The pi calculation will start at the same time as the rendering. It will not start with projectAsync because we have an await on projectAsync before the pi calculation.

Diagram showing timeline events for using a combination of simple await and background processing methods. In this scenario, slowPiCalculator is started later than it needs to be because of the await on GetProjectAsync

If we move the pi calculation to begin when ProjectDAL does, the pi calculation will return earlier, but now the rendering will not start until pi is calculated:

Task<Project> projectAsync = ProjectDAL.GetProjectAsync(pid);   //no await here
//Gaussian map will start once project is returned
//below code will run simultaneously to rendering
var pi = slowPiCalculator(40000);    
Task<Bitmap> renderingAsync = Renderer.GaussianMapAsync(await projectAsync);
Bitmap rendering = await renderingAsync;    //wait for result of renderingAsync
Diagram of a possible callback timeline for provided example shows there is a significant gap between when GetProjectAsync completes and when GaussianMapAsync begins because GaussianMapAsync is not started until SlowPiCalculator finishes.

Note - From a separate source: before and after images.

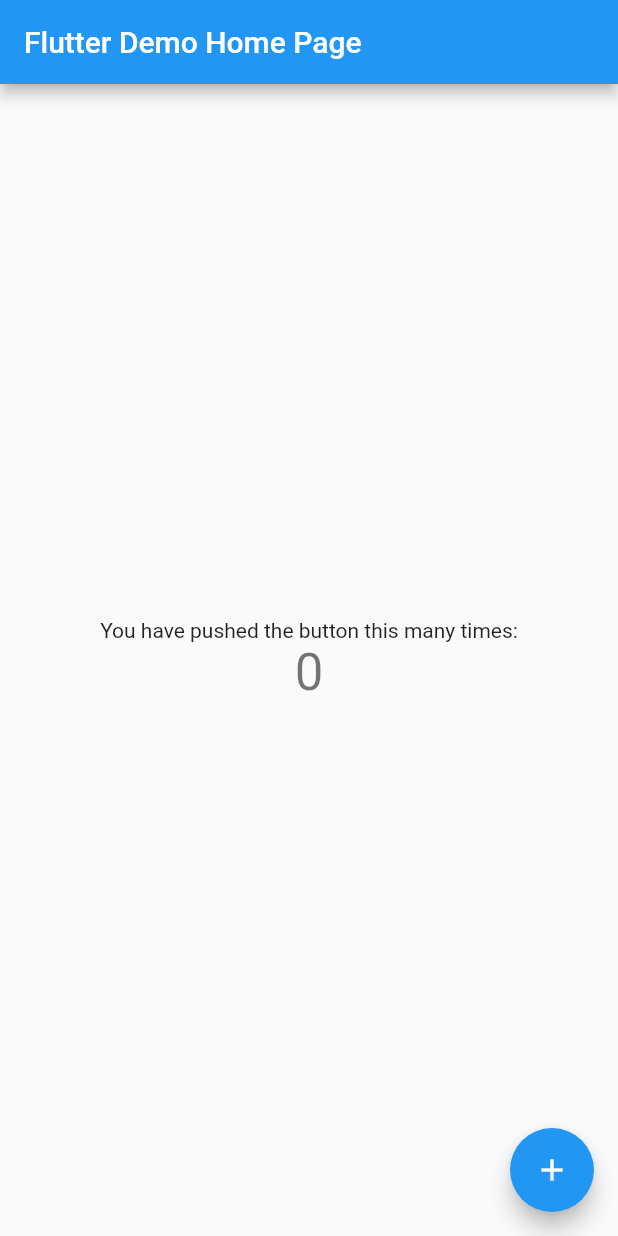
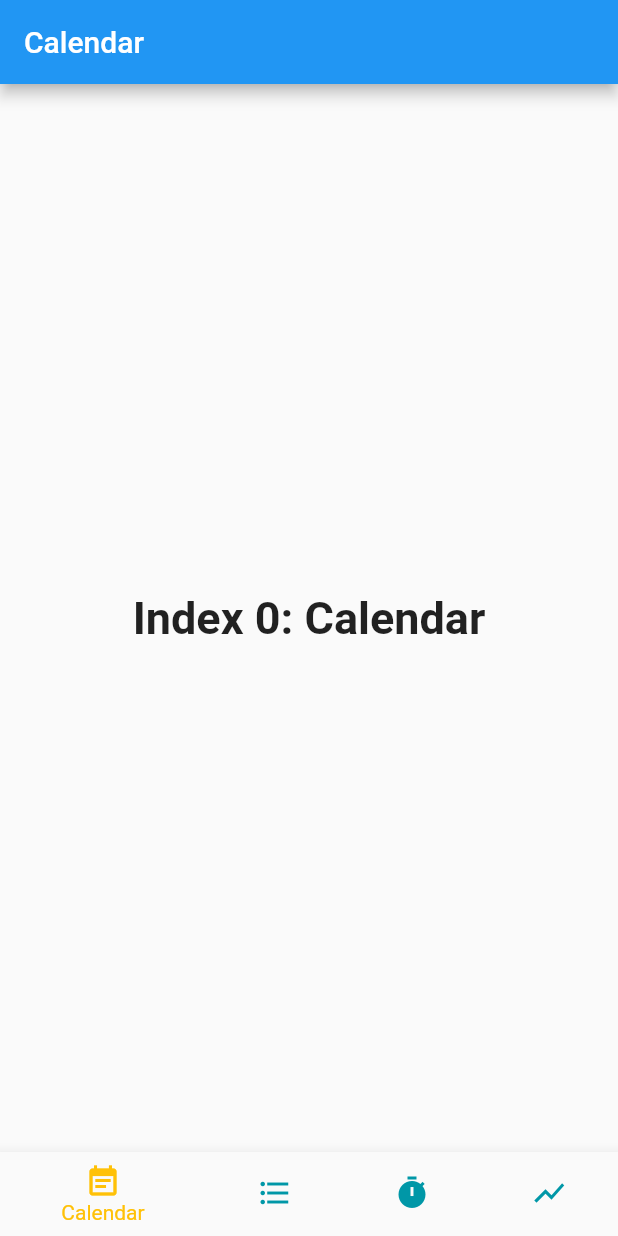
Before and after one commit to Hsn37/Ghambeel, a Flutter app: the screen it shows after launch, on a phone screen of 412 x 824 dp. Run offline on Flutter 3.47's test engine with Material 2 defaults, Android fonts, the phone set to English and light mode, and no system bars.

Commit message:
Bottom Nav Bar implemented

```diff
--- a/lib/main.dart
+++ b/lib/main.dart
@@ -24,7 +24,7 @@ class MyApp extends StatelessWidget {
         // is not restarted.
         primarySwatch: Colors.blue,
       ),
-      home: const MyHomePage(title: 'Flutter Demo Home Page'),
+      home: const MyHomePage(title: 'Ghambeel'),
     );
   }
 }
@@ -32,84 +32,72 @@ class MyApp extends StatelessWidget {
 class MyHomePage extends StatefulWidget {
   const MyHomePage({Key? key, required this.title}) : super(key: key);
 
-  // This widget is the home page of your application. It is stateful, meaning
-  // that it has a State object (defined below) that contains fields that affect
-  // how it looks.
-
-  // This class is the configuration for the state. It holds the values (in this
-  // case the title) provided by the parent (in this case the App widget) and
-  // used by the build method of the State. Fields in a Widget subclass are
-  // always marked "final".
-
   final String title;
 
   @override
   State<MyHomePage> createState() => _MyHomePageState();
 }
 
+
+
 class _MyHomePageState extends State<MyHomePage> {
-  int _counter = 0;
 
-  void _incrementCounter() {
+  static const Color navColor = Color(0xFF0097A7);
+  static const Color navColorSelected = Color(0xFFFFC107);
+
+  int _selectedIndex = 0;
+  static const TextStyle optionStyle = TextStyle(fontSize: 30, fontWeight: FontWeight.bold);
+
+  /////////////////////////////////////////////////////////
+  // This is where we have our Pages inserted as widgets. Currently it contains 4 text widgets.
+  /////////////////////////////////////////////////////////
+  static const List<Widget> _widgetOptions = <Widget>[
+    Text(
+      'Index 0: Calendar',
+      style: optionStyle,
+    ),
+    Text(
+      'Index 1: TodoList',
+      style: optionStyle,
+    ),
+    Text(
+      'Index 2: Pomodoro',
+      style: optionStyle,
+    ),
+    Text(
+      'Index 3: Stats Page',
+      style: optionStyle,
+    ),
+  ];
+  static const List<String> _titles = <String>["Calendar", "Todo List", "Pomodoro", "Statistics"];
+
+  void _onItemTapped(int index) {
     setState(() {
-      // This call to setState tells the Flutter framework that something has
-      // changed in this State, which causes it to rerun the build method below
-      // so that the display can reflect the updated values. If we changed
-      // _counter without calling setState(), then the build method would not be
-      // called again, and so nothing would appear to happen.
-      _counter++;
+      _selectedIndex = index;
     });
   }
 
   @override
   Widget build(BuildContext context) {
-    // This method is rerun every time setState is called, for instance as done
-    // by the _incrementCounter method above.
-    //
-    // The Flutter framework has been optimized to make rerunning build methods
-    // fast, so that you can just rebuild anything that needs updating rather
-    // than having to individually change instances of widgets.
+
     return Scaffold(
       appBar: AppBar(
-        // Here we take the value from the MyHomePage object that was created by
-        // the App.build method, and use it to set our appbar title.
-        title: Text(widget.title),
+        title: Text(_titles[_selectedIndex]),
       ),
       body: Center(
-        // Center is a layout widget. It takes a single child and positions it
-        // in the middle of the parent.
-        child: Column(
-          // Column is also a layout widget. It takes a list of children and
-          // arranges them vertically. By default, it sizes itself to fit its
-          // children horizontally, and tries to be as tall as its parent.
-          //
-          // Invoke "debug painting" (press "p" in the console, choose the
-          // "Toggle Debug Paint" action from the Flutter Inspector in Android
-          // Studio, or the "Toggle Debug Paint" command in Visual Studio Code)
-          // to see the wireframe for each widget.
-          //
-          // Column has various properties to control how it sizes itself and
-          // how it positions its children. Here we use mainAxisAlignment to
-          // center the children vertically; the main axis here is the vertical
-          // axis because Columns are vertical (the cross axis would be
-          // horizontal).
-          mainAxisAlignment: MainAxisAlignment.center,
-          children: <Widget>[
-            const Text(
-              'You have pushed the button this many times:',
-            ),
-            Text(
-              '$_counter',
-              style: Theme.of(context).textTheme.headline4,
-            ),
-          ],
-        ),
+        child: _widgetOptions.elementAt(_selectedIndex)
       ),
-      floatingActionButton: FloatingActionButton(
-        onPressed: _incrementCounter,
-        tooltip: 'Increment',
-        child: const Icon(Icons.add),
-      ), // This trailing comma makes auto-formatting nicer for build methods.
+      bottomNavigationBar: BottomNavigationBar(
+        items: <BottomNavigationBarItem>[
+          BottomNavigationBarItem(icon: Icon(Icons.event_note, color: _selectedIndex == 0? navColorSelected:navColor), label: "Calendar"),
+          BottomNavigationBarItem(icon: Icon(Icons.format_list_bulleted, color: _selectedIndex == 1? navColorSelected:navColor), label: "ToDo"),
+          BottomNavigationBarItem(icon: Icon(Icons.timer, color: _selectedIndex == 2? navColorSelected:navColor), label: "Pomodoro"),
+          BottomNavigationBarItem(icon: Icon(Icons.show_chart, color: _selectedIndex == 3? navColorSelected:navColor), label: "Statistics"),
+        ],
+        currentIndex: _selectedIndex,
+        selectedItemColor: navColorSelected,
+        onTap: _onItemTapped,
+      ),
     );
   }
 }
```
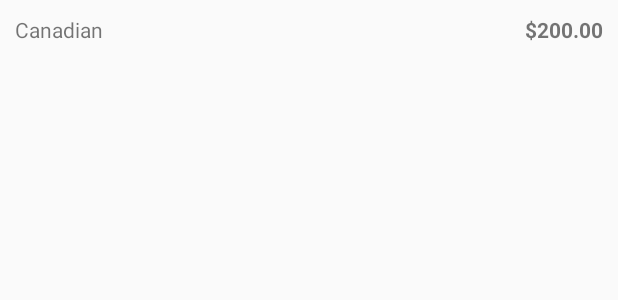
After one commit to dtn9797/Capstone-Project-Udacity, an Android app: the layout list_item_widget.xml on its own in the app's theme, with its tools: preview values and no code run, on a phone screen of 412 x 824 dp. The commit adds this screen. Shown: the top 300 px of the screen. Run offline under Robolectric (Android 15) with nearby library versions, the phone set to English and light mode, and no system bars.

Commit message:
Implementing Task 10: initilizing widget xml, java, manifest

```diff
--- a/app/src/main/AndroidManifest.xml
+++ b/app/src/main/AndroidManifest.xml
@@ -12,6 +12,10 @@
         <meta-data
             android:name="com.google.android.gms.wallet.api.enabled"
             android:value="true" />
+        <!--<service-->
+            <!--android:name=".widgets.ListViewWigetService"-->
+            <!--android:permission="android.permission.BIND_REMOTEVIEWS" />-->
+
         <activity android:name=".MainActivity">
             <intent-filter>
                 <action android:name="android.intent.action.MAIN" />
@@ -21,7 +25,7 @@
         </activity>
         <activity android:name=".DetailActivity"/>
 
-        <receiver android:name=".NewAppWidget">
+        <receiver android:name=".widgets.NewAppWidget">
             <intent-filter>
                 <action android:name="android.appwidget.action.APPWIDGET_UPDATE" />
             </intent-filter>
--- /dev/null
+++ b/app/src/main/res/layout/list_item_widget.xml
@@ -0,0 +1,34 @@
+<?xml version="1.0" encoding="utf-8"?>
+<LinearLayout xmlns:android="http://schemas.android.com/apk/res/android"
+    android:orientation="vertical"
+    android:id="@+id/parent_view"
+    android:layout_width="match_parent"
+    android:layout_height="match_parent">
+
+    <LinearLayout
+        android:orientation="horizontal" android:layout_width="match_parent"
+        android:layout_height="wrap_content"
+        android:layout_margin="10dp">
+
+        <TextView
+            android:id="@+id/widget_product_title_tv"
+            android:text="@string/brand_name_sample"
+            android:layout_width="wrap_content"
+            android:layout_height="wrap_content"
+            android:gravity="start"
+            android:layout_weight="1"/>
+
+        <TextView
+            android:id="@+id/widget_product_price_tv"
+            android:text="@string/order_price"
+            android:layout_width="wrap_content"
+            android:layout_height="wrap_content"
+            android:gravity="end"
+            android:layout_weight="1"
+            android:textStyle="bold"
+            />
+
+    </LinearLayout>
+
+
+</LinearLayout>
--- a/app/src/main/res/values/strings.xml
+++ b/app/src/main/res/values/strings.xml
@@ -1,6 +1,6 @@
 <resources>
     <string name="app_name">AmaShop</string>
-    <string name="appwidget_text">EXAMPLE</string>
+    <string name="appwidget_text">Hi</string>
     <string name="add_widget">Add widget</string>
 
     <!--sign in fragment-->
@@ -52,4 +52,5 @@
     <string name="order_price">$200.00</string>
     <string name="close_button_description">Close Button</string>
     <string name="app_logo">App Logo</string>
+    <string name="empty_text">Products are unavailable</string>
 </resources>
--- a/app/src/main/res/xml/new_app_widget_info.xml
+++ b/app/src/main/res/xml/new_app_widget_info.xml
@@ -2,8 +2,8 @@
 <appwidget-provider xmlns:android="http://schemas.android.com/apk/res/android"
     android:initialKeyguardLayout="@layout/new_app_widget"
     android:initialLayout="@layout/new_app_widget"
-    android:minHeight="40dp"
-    android:minWidth="40dp"
+    android:minHeight="180dp"
+    android:minWidth="250dp"
     android:previewImage="@drawable/example_appwidget_preview"
     android:resizeMode="horizontal|vertical"
     android:updatePeriodMillis="86400000"
```
Also changed, not shown: app/src/main/java/com/example/duynguyen/amashop/widgets/NewAppWidget.java (renamed from app/src/main/java/com/example/duynguyen/amashop/NewAppWidget.java, +19 -3 lines), app/src/main/res/layout/new_app_widget.xml (+36 -16 lines).
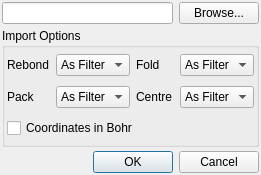
Above: src/gui/loadmodel.ui from trisyoungs/aten before the change. Below: the same form after it.
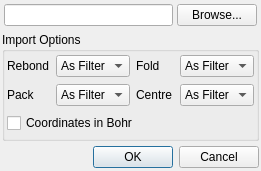
That is the form after the change. Icons and pictures are not drawn.

Diff of the .ui file:
```diff
--- a/src/gui/loadmodel.ui
+++ b/src/gui/loadmodel.ui
@@ -6,7 +6,7 @@
     <x>0</x>
     <y>0</y>
     <width>261</width>
-    <height>175</height>
+    <height>171</height>
    </rect>
   </property>
   <property name="windowTitle" >
@@ -25,10 +25,10 @@
    <item>
     <layout class="QHBoxLayout" >
      <property name="margin" >
-      <number>0</number>
+      <number>2</number>
      </property>
      <property name="spacing" >
-      <number>6</number>
+      <number>4</number>
      </property>
      <item>
       <widget class="QLineEdit" name="LoadModelEdit" >
@@ -184,6 +184,12 @@
    </item>
    <item>
     <widget class="QDialogButtonBox" name="LoadModelButtonGroup" >
+     <property name="maximumSize" >
+      <size>
+       <width>16777215</width>
+       <height>24</height>
+      </size>
+     </property>
      <property name="orientation" >
       <enum>Qt::Horizontal</enum>
      </property>
```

Ideally we want the pi calculation to be independent to project and bitmap such that the rendering is not held up by the pi calculation, yet still have the dependency between project and bitmap preserved. This can be done with ContinueWith:

Task<Project> projectAsync = ProjectDAL.GetProjectAsync(pid);    //no await

Task<Task<Bitmap>> bitmapAsyncAsync = projectAsync.ContinueWith(
    async (Task<Project> p)=>
        Renderer.GaussianMapAsync((await p).newdata));

//below code will run simultaneously to rendering
var pi = slowPiCalculator(40000);
Bitmap rendering = await await bitmapAsyncAsync;

NOTE: Because we are guaranteed the task is completed when the ContinueWith callback lambda runs, and that the previous task/thread has already surrendered the context, it is safe to use "p.Result" instead of "await p" in the above example. In many other situations, .Result can cause deadlock.

Diagram of a possible callback timeline for provided example shows how ContinueWith removes the gap between GetProjectAsync and GaussianMapAsync, and allows slowPiCalculator to start immediately on the calling Task.


A better option than using a ContinueWith might be to move the pi calculation to it's own Task. This allows us to use a much simpler, easy to follow pattern. You can run non-async code inside a Task with the help of Task.Run().

Task piTask = Task.Run(()=>slowPiCalculator(40000));
Project project = await ProjectDAL.GetProjectAsync(pid);
Bitmap rendering = await Renderer.GaussianMapAsync(project.newdata);

//below code will run simultaneously to rendering
var pi = await piTask;
Diagram of a possible (optimal) callback timeline, showing the three functions/Tasks executing in a similar schedule to the previous example using ContinueWith.

There's more to talk about with Tasks. Check out my follow up article on handling more tasks, handling exceptions and cancelling tasks.